It is estimated that over 100,000 patents created the modern automobile. You can point to the many firsts that occurred along the way to producing the modern car; and with that goal in mind, highlighted below are articles, biographies, timelines, and photo galleries related to the history of the automobile and its many inventors.
History of Cars
A multi-part feature on the history of automobiles starting with the first steam, electrical, and gasoline-engine cars. Learn the controversy behind what was the first car in history and the importance of the internal combustion engine. The lives of many famous automotive makers are explored in detail with special pages on the assembly line, the origins of the name automobile, the patent disputes, and more.
The first car with an actual refrigeration system was the 1940 model year Packard.
Bendix Drive or Starter Drive
In 1910, Vincent Bendix patented the Bendix drive for electric starters, an improvement to the hand cranked starters of the time.
In 1901, British inventor Frederick William Lanchester patented disc brakes.
In 1929, American Paul Galvin, the head of Galvin Manufacturing Corporation, invented the first car radio. The first car radios were not available from carmakers. Consumers had to purchase the radios separately. Galvin coined the name "Motorola" for the company's new products combining the idea of motion and radio.

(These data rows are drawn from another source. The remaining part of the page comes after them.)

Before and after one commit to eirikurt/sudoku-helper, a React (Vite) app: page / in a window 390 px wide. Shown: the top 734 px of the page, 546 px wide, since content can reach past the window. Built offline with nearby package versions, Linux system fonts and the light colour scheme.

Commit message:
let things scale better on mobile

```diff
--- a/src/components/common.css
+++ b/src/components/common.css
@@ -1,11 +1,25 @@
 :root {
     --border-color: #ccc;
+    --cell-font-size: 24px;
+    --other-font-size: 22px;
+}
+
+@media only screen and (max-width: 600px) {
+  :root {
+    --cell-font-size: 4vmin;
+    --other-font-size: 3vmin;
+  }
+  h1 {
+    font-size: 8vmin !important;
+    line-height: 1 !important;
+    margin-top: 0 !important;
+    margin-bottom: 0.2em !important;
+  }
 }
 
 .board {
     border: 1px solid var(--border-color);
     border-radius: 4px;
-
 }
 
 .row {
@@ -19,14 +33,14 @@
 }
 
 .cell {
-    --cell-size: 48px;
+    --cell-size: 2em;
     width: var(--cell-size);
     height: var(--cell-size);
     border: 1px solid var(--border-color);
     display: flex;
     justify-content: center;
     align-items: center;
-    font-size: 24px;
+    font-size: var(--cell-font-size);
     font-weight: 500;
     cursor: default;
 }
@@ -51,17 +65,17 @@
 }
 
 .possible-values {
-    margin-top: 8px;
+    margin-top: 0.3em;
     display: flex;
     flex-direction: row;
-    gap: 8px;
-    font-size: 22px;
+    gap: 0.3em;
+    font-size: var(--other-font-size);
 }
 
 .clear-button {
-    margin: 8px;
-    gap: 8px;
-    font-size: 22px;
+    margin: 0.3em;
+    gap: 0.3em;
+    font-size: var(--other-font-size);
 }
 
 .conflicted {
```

Ralph Teetor, a prolific (and blind) inventor, invented cruise control. Teetor, blind since the age of five, built his first car, a one-cylinder, by the age of 12. He received his Bachelor of Science degree in Mechanical Engineering from the University of Pennsylvania. His first job post-graduation was to develop technology for steam turbine rotors used in torpedo boat destroyers during W.W.I.

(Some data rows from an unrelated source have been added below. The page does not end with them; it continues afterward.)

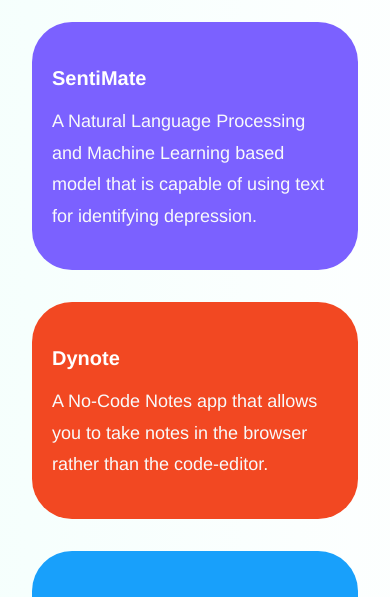
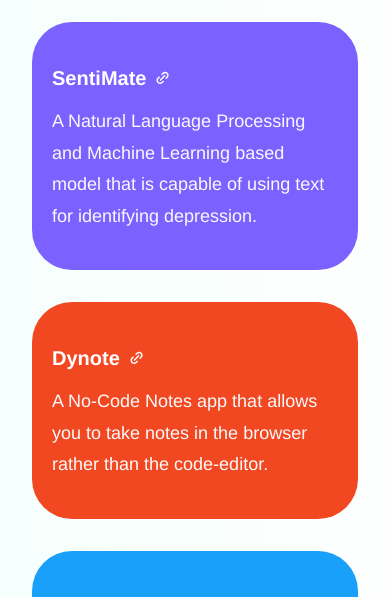
Before and after one commit to achntj/garden, a Next.js app: page /projects in a window 390 px wide. Shown: the part 246-843 px from the top of the page. Built offline with nearby package versions, Linux system fonts and the light colour scheme; no server answers.

Commit message:
setup only h2 in mdx to align title URLS

```diff
--- a/components/Footer.tsx
+++ b/components/Footer.tsx
@@ -30,7 +30,7 @@ function Footer() {
                 ></path>
               </svg>
             </a>
-            {/* <a
+            <a
               className="!text-blue-500"
               href="https://linkedin.com/in/achintyajha"
             >
@@ -48,7 +48,7 @@ function Footer() {
                   fill="currentColor"
                 ></path>
               </svg>
-            </a> */}
+            </a>
             <a
               className="!text-[#171515]"
               href="https://github.com/achintyajha"
--- a/contentlayer.config.ts
+++ b/contentlayer.config.ts
@@ -47,6 +47,7 @@ export default makeSource({
           properties: {
             className: ['anchor'],
           },
+          behavior: 'prepend'
         },
       ],
     ],
--- a/pages/index.tsx
+++ b/pages/index.tsx
@@ -59,13 +59,13 @@ export default function Home() {
           >
             GitHub
           </a>
-          {/* ,{" "}
+          ,{" "}
           <a
             className="!text-blue-500"
             href="https://linkedin.com/in/achintyajha"
           >
             LinkedIn
-          </a> */}
+          </a>
           , or via{" "}
           <a className="!text-rose-500" href="mailto:achintya@achintyajha.com">
             Email
--- a/pages/projects.tsx
+++ b/pages/projects.tsx
@@ -71,7 +71,14 @@ export default function Projects() {
                   className="flex flex-col justify-between p-5 my-2 rounded-[40px] mb-8 group dark:!bg-gray-800"
                   style={{ backgroundColor: `${project.color}` }}
                 >
-                  <h3 className="text-white">{project.name}</h3>
+                  <h3 className="text-white">
+                    {project.name}
+                    <div className="sm:hidden inline-block">
+                      <svg className="text-white dark:text-slate-400 ml-2" width="20" height="20" viewBox="0 0 28 16" fill="currentColor" xmlns="http://www.w3.org/2000/svg">
+                        <path d="M8.46492 20.535C6.44276 20.535 4.6197 19.3169 3.84572 17.4487C3.07175 15.5805 3.49925 13.4301 4.92892 12L7.05092 9.87799L8.46492 11.292L6.34392 13.413C5.58598 14.1709 5.28997 15.2756 5.5674 16.311C5.84482 17.3464 6.65354 18.1551 7.6889 18.4325C8.72426 18.7099 9.82898 18.4139 10.5869 17.656L12.7079 15.535L14.1219 16.95L12.0009 19.071C11.065 20.0115 9.79178 20.5387 8.46492 20.535ZM9.17192 16.242L7.75792 14.828L14.8289 7.75699L16.2429 9.17099L9.17292 16.241L9.17192 16.242ZM16.9509 14.121L15.5359 12.707L17.6569 10.586C18.4252 9.83032 18.7291 8.72065 18.4532 7.67897C18.1772 6.63729 17.3637 5.82364 16.3221 5.54743C15.2805 5.27123 14.1708 5.57491 13.4149 6.34299L11.2929 8.46399L9.87892 7.04999L12.0009 4.92799C13.956 2.98996 17.1099 2.99686 19.0565 4.94344C21.0031 6.89002 21.01 10.0439 19.0719 11.999L16.9509 14.12V14.121Z"></path>
+                      </svg>
+                  </div>
+                  </h3>
                   {/* <p className="text-rose-500">{project.stack}</p> */}
                   <p className="text-gray-50 font-normal whitespace-pre-line dark:text-gray-400">
                     {project.desc}
--- a/styles/globals.css
+++ b/styles/globals.css
@@ -27,9 +27,6 @@ img {
   @apply absolute no-underline; /* Add invisible to show on hover only */
 
   margin-left: -1em;
-  padding-right: 0.5em;
-  width: 80%;
-  max-width: 700px;
   cursor: pointer;
 }
 
```
Also changed, not shown: content/posts/curation-algorithms.mdx (+4 -4 lines).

Ralph Teetor became an mechanical engineer for the Light Inspection Car Company, a company founded by his family that later was renamed the Perfect Circle Corporation. The company provided piston rings to car companies such as Packard, General Motors, Chrysler and Studebaker. He soon became the Vice President of Engineering for Perfect Circle and later the President.
In 1945, Ralph Teetor received his first patent on a speed cruise control device. Early names for his invention included “Controlmatic”, "Touchomatic”, “Pressomatic” and “Speedostat” and finally the familiar name of “Cruise Control”. Teetor thought of inventing cruise control after a jerky car ride. He was being driven by his lawyer, an avid talker, who would slow down and speed up while conversing. Cruise control was first offered in the 1958 Chrysler Imperial, New Yorker and Windsor car models. By 1960, cruise control was offered on all Cadillacs.
Volvo had the first safety belts in 1849. The first U.S. patent for automobile seat beats was issued to Edward J. Claghorn of New York, New York on February 10, 1885. Claghorn was granted United States Patent #312,085 for a Safety-Belt for tourists, described in the patent as "designed to be applied to the person, and provided with hooks and other attachments for securing the person to a fixed object."
Swedish inventor, Nils Bohlin invented the three-point seat belt - not the first but the modern seatbelt - now a standard safety device in most cars. Nils Bohlin's lap-and-shoulder belt was introduced by Volvo in 1959.
In 1832, W. H. James invented a rudimentary three-speed transmission. Panhard and Levassor are credited with the invention of the modern transmission - installed in their 1895 Panhard. On April 28, 1908, Leonard Dyer obtained one of the earliest patents for an automobile transmission.
Buick introduced the first electric turn signals in 1938.
Francis W. Davis invented power steering. In the 1920s, Davis was the chief engineer of the truck division of the Pierce Arrow Motor Car Company, and he saw first hand how hard it was to steer heavy vehicles. Davis quit his job and rented a small engineering shop in Waltham, MA. He developed a hydraulic power steering system that led to power steering. Power steering became commercially available by 1951.